"""

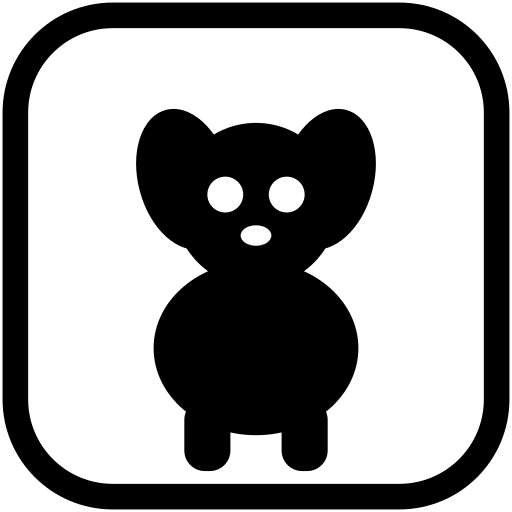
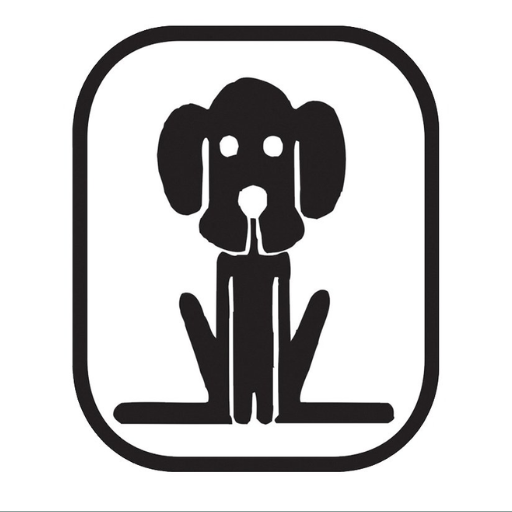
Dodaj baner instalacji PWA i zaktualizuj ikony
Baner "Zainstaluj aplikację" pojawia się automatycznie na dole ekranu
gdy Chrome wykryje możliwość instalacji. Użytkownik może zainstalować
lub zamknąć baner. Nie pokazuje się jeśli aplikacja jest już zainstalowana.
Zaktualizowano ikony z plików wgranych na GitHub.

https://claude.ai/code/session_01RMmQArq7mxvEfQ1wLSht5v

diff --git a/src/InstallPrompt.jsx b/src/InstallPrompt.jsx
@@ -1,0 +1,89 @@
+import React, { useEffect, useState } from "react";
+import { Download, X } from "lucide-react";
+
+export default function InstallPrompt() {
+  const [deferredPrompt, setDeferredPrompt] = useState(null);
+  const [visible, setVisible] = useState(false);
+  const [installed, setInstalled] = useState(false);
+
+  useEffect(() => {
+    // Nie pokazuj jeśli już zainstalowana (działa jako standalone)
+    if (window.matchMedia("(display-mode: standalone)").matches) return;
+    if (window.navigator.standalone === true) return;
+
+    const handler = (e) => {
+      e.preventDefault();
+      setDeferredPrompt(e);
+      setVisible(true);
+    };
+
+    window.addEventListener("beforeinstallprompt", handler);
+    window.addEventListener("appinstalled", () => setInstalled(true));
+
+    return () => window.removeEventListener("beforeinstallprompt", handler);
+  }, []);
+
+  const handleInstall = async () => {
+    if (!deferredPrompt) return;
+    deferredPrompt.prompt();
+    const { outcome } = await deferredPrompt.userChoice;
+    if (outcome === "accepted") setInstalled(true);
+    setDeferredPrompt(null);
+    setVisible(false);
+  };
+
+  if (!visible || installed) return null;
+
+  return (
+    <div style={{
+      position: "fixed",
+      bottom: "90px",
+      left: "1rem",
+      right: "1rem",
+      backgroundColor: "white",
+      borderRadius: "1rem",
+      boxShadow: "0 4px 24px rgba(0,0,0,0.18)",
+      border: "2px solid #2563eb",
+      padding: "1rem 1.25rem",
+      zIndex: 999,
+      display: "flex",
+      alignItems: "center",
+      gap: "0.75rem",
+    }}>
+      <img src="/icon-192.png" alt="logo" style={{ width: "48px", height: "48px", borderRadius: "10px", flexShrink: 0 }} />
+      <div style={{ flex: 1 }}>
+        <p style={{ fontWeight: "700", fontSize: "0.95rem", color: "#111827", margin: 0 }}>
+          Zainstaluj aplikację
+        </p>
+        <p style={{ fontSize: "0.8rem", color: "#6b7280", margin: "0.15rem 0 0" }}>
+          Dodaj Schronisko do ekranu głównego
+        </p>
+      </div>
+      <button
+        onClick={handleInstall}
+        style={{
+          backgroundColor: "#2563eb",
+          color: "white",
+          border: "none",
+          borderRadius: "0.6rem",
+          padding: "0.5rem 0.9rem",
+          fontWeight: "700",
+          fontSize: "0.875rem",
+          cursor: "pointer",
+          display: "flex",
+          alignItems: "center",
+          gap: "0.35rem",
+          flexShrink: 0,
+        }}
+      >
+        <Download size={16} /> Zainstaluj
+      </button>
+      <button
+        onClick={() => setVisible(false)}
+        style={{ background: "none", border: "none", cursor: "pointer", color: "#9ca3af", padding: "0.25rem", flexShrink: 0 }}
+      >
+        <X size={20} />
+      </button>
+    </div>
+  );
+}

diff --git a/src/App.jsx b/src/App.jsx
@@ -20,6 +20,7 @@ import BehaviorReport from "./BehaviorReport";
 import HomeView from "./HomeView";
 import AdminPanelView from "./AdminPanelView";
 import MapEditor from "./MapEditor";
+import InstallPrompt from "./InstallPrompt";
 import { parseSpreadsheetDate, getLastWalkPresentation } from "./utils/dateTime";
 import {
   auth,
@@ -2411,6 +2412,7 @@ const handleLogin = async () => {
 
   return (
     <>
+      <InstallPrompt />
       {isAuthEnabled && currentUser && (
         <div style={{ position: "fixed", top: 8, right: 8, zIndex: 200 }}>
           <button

"""

• **Work to complete**
An exact repeat of all the data is required, pictures excluded.

• **Response to the exercise**
Dodaj baner instalacji PWA i zaktualizuj ikony
Baner "Zainstaluj aplikację" pojawia się automatycznie na dole ekranu
gdy Chrome wykryje możliwość instalacji. Użytkownik może zainstalować
lub zamknąć baner. Nie pokazuje się jeśli aplikacja jest już zainstalowana.
Zaktualizowano ikony z plików wgranych na GitHub.

https://claude.ai/code/session_01RMmQArq7mxvEfQ1wLSht5v

diff --git a/src/InstallPrompt.jsx b/src/InstallPrompt.jsx
@@ -1,0 +1,89 @@
+import React, { useEffect, useState } from "react";
+import { Download, X } from "lucide-react";
+
+export default function InstallPrompt() {
+  const [deferredPrompt, setDeferredPrompt] = useState(null);
+  const [visible, setVisible] = useState(false);
+  const [installed, setInstalled] = useState(false);
+
+  useEffect(() => {
+    // Nie pokazuj jeśli już zainstalowana (działa jako standalone)
+    if (window.matchMedia("(display-mode: standalone)").matches) return;
+    if (window.navigator.standalone === true) return;
+
+    const handler = (e) => {
+      e.preventDefault();
+      setDeferredPrompt(e);
+      setVisible(true);
+    };
+
+    window.addEventListener("beforeinstallprompt", handler);
+    window.addEventListener("appinstalled", () => setInstalled(true));
+
+    return () => window.removeEventListener("beforeinstallprompt", handler);
+  }, []);
+
+  const handleInstall = async () => {
+    if (!deferredPrompt) return;
+    deferredPrompt.prompt();
+    const { outcome } = await deferredPrompt.userChoice;
+    if (outcome === "accepted") setInstalled(true);
+    setDeferredPrompt(null);
+    setVisible(false);
+  };
+
+  if (!visible || installed) return null;
+
+  return (
+    <div style={{
+      position: "fixed",
+      bottom: "90px",
+      left: "1rem",
+      right: "1rem",
+      backgroundColor: "white",
+      borderRadius: "1rem",
+      boxShadow: "0 4px 24px rgba(0,0,0,0.18)",
+      border: "2px solid #2563eb",
+      padding: "1rem 1.25rem",
+      zIndex: 999,
+      display: "flex",
+      alignItems: "center",
+      gap: "0.75rem",
+    }}>
+      <img src="/icon-192.png" alt="logo" style={{ width: "48px", height: "48px", borderRadius: "10px", flexShrink: 0 }} />
+      <div style={{ flex: 1 }}>
+        <p style={{ fontWeight: "700", fontSize: "0.95rem", color: "#111827", margin: 0 }}>
+          Zainstaluj aplikację
+        </p>
+        <p style={{ fontSize: "0.8rem", color: "#6b7280", margin: "0.15rem 0 0" }}>
+          Dodaj Schronisko do ekranu głównego
+        </p>
+      </div>
+      <button
+        onClick={handleInstall}
+        style={{
+          backgroundColor: "#2563eb",
+          color: "white",
+          border: "none",
+          borderRadius: "0.6rem",
+          padding: "0.5rem 0.9rem",
+          fontWeight: "700",
+          fontSize: "0.875rem",
+          cursor: "pointer",
+          display: "flex",
+          alignItems: "center",
+          gap: "0.35rem",
+          flexShrink: 0,
+        }}
+      >
+        <Download size={16} /> Zainstaluj
+      </button>
+      <button
+        onClick={() => setVisible(false)}
+        style={{ background: "none", border: "none", cursor: "pointer", color: "#9ca3af", padding: "0.25rem", flexShrink: 0 }}
+      >
+        <X size={20} />
+      </button>
+    </div>
+  );
+}

diff --git a/src/App.jsx b/src/App.jsx
@@ -20,6 +20,7 @@ import BehaviorReport from "./BehaviorReport";
 import HomeView from "./HomeView";
 import AdminPanelView from "./AdminPanelView";
 import MapEditor from "./MapEditor";
+import InstallPrompt from "./InstallPrompt";
 import { parseSpreadsheetDate, getLastWalkPresentation } from "./utils/dateTime";
 import {
   auth,
@@ -2411,6 +2412,7 @@ const handleLogin = async () => {
 
   return (
     <>
+      <InstallPrompt />
       {isAuthEnabled && currentUser && (
         <div style={{ position: "fixed", top: 8, right: 8, zIndex: 200 }}>
           <button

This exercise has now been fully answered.